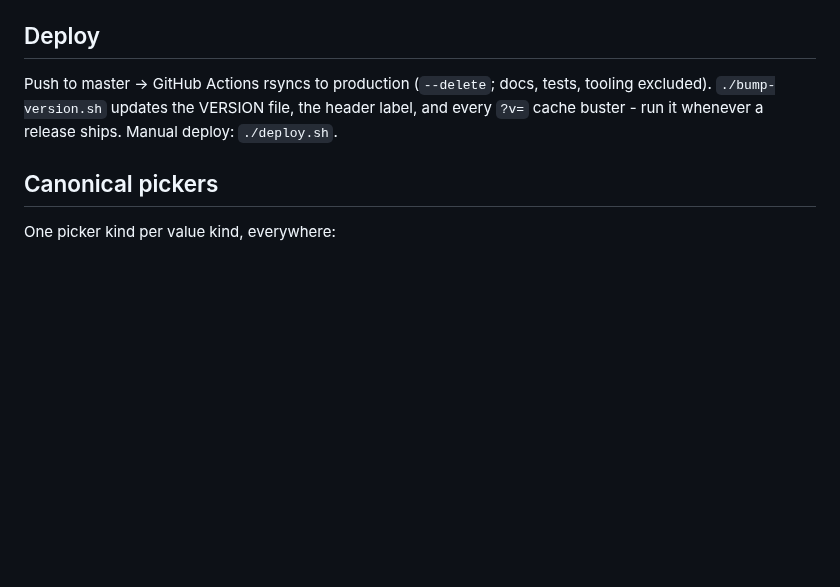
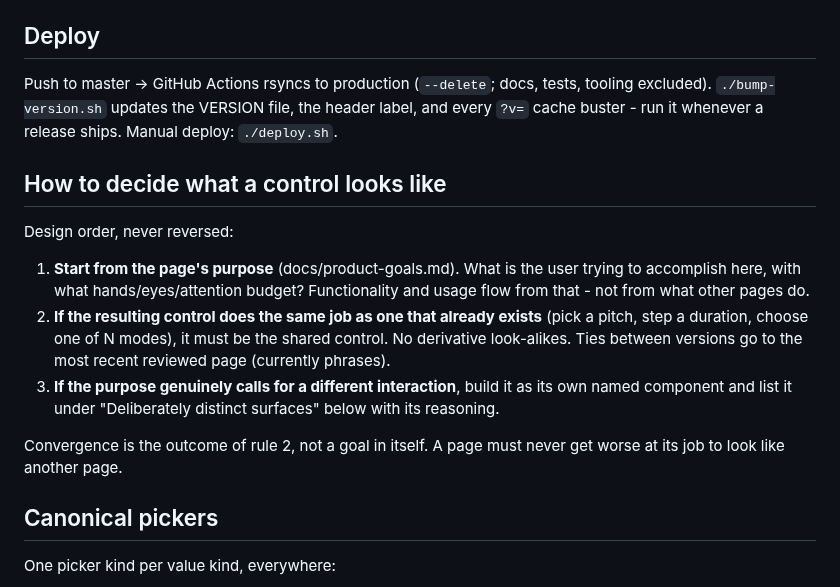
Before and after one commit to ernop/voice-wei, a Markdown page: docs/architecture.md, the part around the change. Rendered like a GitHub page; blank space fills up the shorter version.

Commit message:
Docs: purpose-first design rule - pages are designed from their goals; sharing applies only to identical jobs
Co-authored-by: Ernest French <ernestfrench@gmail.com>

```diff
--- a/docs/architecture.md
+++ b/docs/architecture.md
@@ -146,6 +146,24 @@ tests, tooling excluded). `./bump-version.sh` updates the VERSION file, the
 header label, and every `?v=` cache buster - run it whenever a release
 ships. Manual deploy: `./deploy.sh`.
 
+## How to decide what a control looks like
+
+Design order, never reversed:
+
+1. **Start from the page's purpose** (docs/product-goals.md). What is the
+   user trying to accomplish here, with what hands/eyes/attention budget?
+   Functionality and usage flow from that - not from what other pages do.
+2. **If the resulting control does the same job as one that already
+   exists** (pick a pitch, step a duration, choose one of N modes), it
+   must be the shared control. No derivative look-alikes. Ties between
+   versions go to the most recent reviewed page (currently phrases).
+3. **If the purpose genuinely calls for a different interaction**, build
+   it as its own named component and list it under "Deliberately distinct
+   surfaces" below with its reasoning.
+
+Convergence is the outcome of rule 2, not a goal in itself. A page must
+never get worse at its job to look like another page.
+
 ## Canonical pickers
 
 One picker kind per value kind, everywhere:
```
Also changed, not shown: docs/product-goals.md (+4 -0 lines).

┄┄┄┄┄┄┄┄┄┄┄┄┄┄┄┄┄┄┄┄

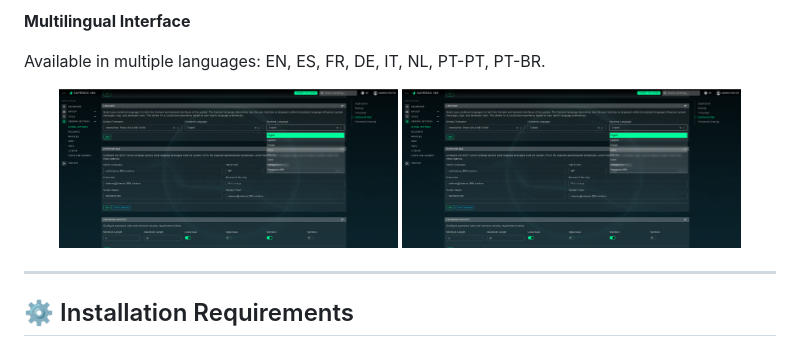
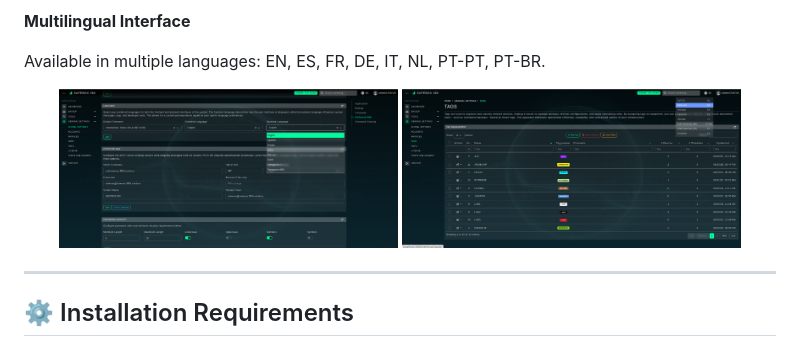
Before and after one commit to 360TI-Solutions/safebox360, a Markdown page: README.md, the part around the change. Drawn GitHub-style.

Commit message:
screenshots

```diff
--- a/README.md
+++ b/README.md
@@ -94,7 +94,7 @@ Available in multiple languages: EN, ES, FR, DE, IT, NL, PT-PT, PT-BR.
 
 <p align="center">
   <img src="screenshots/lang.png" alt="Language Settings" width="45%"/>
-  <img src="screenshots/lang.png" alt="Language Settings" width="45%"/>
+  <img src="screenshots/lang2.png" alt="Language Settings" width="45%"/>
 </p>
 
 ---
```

┄┄┄┄┄┄┄┄┄┄┄┄┄┄┄┄┄┄┄┄

PROBLEM: Whenever the word "screenshots" appears in a line above, copy that line.

PROBLEM SOLUTION:
screenshots
   <img src="screenshots/lang.png" alt="Language Settings" width="45%"/>
-  <img src="screenshots/lang.png" alt="Language Settings" width="45%"/>
+  <img src="screenshots/lang2.png" alt="Language Settings" width="45%"/>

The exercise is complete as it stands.